*** Opening RECORDS FOR THIS TASK ***

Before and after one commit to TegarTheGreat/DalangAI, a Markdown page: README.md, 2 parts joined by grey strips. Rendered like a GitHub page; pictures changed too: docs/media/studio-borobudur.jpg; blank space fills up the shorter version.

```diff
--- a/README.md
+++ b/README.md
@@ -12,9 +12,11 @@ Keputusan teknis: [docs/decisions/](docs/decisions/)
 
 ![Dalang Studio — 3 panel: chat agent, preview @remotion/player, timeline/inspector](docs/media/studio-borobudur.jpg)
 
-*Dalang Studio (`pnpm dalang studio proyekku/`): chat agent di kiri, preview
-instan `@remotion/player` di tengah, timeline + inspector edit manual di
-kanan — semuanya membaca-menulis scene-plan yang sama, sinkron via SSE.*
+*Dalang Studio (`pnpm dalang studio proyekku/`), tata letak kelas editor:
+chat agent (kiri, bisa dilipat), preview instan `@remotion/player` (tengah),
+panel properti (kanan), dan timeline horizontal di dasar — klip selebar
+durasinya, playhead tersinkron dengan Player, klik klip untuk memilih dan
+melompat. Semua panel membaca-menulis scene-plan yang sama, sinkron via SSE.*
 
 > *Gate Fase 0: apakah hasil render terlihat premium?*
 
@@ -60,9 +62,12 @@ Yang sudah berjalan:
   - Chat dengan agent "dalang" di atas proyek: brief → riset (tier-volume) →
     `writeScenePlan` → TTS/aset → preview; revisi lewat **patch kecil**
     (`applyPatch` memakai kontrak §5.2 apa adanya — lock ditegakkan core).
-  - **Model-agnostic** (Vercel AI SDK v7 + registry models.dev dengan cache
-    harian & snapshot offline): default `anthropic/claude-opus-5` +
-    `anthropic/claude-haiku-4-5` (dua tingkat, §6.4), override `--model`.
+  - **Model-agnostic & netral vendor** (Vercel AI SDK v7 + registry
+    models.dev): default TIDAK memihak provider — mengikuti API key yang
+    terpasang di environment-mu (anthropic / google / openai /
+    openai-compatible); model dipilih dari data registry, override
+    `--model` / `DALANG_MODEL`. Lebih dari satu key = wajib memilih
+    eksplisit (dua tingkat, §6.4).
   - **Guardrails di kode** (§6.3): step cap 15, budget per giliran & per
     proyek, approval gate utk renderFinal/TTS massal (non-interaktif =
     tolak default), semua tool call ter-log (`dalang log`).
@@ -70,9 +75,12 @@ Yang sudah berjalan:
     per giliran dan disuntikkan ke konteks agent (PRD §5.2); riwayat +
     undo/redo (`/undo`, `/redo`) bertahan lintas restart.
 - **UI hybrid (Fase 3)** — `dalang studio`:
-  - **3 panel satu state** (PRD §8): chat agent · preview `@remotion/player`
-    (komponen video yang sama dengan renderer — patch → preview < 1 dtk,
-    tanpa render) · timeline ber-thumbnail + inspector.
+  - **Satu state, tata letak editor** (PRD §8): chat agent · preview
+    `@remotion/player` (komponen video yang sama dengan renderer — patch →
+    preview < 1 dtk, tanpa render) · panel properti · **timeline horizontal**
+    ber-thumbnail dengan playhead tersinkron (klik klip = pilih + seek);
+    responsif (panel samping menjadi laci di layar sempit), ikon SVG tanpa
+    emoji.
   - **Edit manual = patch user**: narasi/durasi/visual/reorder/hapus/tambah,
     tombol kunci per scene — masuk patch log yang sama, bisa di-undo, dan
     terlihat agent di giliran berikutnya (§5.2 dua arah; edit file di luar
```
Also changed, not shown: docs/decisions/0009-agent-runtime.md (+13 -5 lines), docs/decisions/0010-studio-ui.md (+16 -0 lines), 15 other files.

*** Closing RECORDS FOR THIS TASK ***

## YOUR GOAL
Count the lines of these entries that hold the string "inspector", and give only that number.

## ANSWER BELOW
3